Researchers have more bad news for embattled Volkswagen.
The car marker, which found itself at the centre of a global emissions scandal last year, is the subject of an academic paper which says a large number of its vehicles sold since 1995 can be easily unlocked by hackers.
And all hackers need to unlock a Volkswagen car — which includes those belonging to the Audi, Seat and Skoda brands — is a homemade radio costing as little as £30. This would allow them to listen into and replicate coded signals given off by a driver's key.
Volkswagen said it's aware of the issue, and is working with the researchers.
The paper by wonks from the University of Birmingham and German security firm Kasper & Oswald found that the interception was possible through reverse-engineering part of Volkswagen's network to obtain a master key. This could be used with the unique signal given off by an key fob to unlock its car.
It said: "Owners of affected vehicles should be aware that unlocking the doors of their car is much simpler than commonly assumed today."
"The necessary equipment ... are widely available at low cost."
"The attacks are hence highly scalable and could be potentially carried out by an unskilled adversary."
"Since they are executed solely via the wireless interface, with at least the range of the original removed control and leave no physical traces, they pose a severe threat in practice."
At the same time, another expert has voiced doubts over criminals' ability to reproduce the hack.
Security expert Ken Munro at Pen Test Partners, told the BBC that key components of what hackers would need to carry out an attack had been left out.

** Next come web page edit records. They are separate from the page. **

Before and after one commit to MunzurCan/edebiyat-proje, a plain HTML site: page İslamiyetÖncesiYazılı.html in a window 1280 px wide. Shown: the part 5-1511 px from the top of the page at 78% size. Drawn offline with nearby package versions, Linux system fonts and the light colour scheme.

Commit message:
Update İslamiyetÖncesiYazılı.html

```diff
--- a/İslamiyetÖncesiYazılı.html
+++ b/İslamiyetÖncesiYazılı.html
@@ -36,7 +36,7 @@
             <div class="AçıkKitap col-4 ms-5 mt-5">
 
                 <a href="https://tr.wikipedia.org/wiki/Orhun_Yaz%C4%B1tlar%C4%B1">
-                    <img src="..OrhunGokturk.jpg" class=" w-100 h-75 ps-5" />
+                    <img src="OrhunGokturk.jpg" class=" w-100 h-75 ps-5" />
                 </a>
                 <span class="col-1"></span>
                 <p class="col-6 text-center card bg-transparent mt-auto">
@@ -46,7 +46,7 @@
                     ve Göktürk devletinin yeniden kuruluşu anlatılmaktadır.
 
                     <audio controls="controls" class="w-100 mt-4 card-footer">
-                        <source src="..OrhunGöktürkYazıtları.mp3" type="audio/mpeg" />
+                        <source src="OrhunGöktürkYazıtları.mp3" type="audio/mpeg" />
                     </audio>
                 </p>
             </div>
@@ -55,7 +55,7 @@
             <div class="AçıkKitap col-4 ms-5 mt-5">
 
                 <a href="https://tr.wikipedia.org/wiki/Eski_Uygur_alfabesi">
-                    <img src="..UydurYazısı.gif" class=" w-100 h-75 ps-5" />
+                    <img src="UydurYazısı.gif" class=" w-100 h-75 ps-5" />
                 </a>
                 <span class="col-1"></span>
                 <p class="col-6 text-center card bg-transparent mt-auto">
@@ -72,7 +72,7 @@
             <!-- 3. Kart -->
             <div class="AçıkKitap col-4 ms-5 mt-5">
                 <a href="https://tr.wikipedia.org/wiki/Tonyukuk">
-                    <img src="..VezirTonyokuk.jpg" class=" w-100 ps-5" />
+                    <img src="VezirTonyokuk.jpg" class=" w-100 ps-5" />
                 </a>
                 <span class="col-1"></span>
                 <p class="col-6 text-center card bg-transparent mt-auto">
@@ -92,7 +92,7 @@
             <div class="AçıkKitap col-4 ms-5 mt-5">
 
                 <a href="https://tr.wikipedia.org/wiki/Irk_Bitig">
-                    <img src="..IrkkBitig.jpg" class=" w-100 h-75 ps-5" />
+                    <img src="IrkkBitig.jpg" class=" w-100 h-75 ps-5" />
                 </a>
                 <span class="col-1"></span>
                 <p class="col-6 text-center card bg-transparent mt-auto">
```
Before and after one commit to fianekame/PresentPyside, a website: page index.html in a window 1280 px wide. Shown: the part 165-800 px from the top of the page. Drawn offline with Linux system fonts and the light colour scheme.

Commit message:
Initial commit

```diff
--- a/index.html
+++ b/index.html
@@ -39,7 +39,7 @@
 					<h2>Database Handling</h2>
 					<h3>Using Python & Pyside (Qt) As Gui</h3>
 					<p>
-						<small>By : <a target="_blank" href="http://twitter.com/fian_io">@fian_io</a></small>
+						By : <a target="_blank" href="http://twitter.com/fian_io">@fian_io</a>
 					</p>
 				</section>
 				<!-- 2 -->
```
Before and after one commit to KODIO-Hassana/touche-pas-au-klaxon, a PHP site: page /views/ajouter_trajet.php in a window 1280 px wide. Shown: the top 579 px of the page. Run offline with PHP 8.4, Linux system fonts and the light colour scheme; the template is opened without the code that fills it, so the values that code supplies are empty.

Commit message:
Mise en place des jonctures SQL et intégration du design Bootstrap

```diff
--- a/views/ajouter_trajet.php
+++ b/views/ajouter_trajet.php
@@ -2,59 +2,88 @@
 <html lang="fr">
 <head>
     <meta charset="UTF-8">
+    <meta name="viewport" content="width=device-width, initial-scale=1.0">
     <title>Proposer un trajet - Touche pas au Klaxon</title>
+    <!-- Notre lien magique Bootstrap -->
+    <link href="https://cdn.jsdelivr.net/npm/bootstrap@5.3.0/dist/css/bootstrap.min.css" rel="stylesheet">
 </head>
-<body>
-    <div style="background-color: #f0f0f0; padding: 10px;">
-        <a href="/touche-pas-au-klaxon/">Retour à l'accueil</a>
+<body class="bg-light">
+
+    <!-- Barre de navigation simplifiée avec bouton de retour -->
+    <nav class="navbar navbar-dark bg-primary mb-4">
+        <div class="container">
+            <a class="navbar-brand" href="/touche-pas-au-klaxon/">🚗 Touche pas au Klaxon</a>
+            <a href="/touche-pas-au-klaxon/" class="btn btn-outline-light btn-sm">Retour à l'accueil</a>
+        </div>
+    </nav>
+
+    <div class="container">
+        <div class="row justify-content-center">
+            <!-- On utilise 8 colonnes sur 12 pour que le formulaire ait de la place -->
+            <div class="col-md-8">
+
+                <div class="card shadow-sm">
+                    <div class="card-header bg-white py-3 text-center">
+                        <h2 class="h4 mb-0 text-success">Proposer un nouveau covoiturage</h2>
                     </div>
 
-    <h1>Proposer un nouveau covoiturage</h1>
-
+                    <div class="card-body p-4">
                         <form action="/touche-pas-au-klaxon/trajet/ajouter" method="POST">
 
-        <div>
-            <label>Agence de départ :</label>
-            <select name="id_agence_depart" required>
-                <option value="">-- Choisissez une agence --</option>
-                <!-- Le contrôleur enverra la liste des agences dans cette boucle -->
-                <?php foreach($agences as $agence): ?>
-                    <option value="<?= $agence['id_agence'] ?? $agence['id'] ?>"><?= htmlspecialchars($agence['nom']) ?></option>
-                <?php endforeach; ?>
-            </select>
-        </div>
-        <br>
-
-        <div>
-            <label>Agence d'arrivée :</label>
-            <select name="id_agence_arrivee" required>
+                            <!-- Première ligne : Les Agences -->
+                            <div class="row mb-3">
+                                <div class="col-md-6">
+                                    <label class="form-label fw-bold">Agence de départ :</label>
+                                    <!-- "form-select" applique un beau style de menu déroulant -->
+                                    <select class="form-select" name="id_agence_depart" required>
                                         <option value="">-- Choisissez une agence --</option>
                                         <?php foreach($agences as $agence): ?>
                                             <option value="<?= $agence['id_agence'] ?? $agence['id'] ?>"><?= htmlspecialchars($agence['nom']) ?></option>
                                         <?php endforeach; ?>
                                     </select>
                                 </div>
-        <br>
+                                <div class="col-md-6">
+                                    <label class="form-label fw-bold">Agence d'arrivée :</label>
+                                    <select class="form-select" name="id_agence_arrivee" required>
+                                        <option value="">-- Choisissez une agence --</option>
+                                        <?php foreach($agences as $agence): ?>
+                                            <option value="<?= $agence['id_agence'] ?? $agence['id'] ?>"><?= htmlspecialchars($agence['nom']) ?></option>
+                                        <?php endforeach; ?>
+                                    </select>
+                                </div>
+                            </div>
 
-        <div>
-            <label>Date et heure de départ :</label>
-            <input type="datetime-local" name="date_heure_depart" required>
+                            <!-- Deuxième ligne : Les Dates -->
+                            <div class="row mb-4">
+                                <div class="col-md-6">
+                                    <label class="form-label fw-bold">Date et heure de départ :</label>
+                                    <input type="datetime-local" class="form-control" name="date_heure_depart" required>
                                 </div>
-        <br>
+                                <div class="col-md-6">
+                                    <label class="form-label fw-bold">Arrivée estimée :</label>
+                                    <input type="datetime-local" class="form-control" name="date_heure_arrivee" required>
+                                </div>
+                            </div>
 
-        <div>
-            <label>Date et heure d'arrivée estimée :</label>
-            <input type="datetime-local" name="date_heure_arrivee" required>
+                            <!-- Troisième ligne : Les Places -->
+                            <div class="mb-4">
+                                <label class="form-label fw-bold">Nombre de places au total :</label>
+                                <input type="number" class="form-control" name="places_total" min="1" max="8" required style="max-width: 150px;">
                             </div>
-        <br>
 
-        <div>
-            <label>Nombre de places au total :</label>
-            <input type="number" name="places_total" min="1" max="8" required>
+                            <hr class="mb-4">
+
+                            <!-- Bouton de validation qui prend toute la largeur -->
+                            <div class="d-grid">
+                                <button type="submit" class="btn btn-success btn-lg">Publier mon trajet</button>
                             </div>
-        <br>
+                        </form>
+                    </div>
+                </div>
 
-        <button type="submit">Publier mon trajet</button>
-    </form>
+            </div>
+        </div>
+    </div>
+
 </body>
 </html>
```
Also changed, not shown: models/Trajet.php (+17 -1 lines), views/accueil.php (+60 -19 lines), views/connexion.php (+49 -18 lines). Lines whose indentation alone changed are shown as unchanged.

"You'd need some academic-level knowledge of cryptography to be able to do this," he said.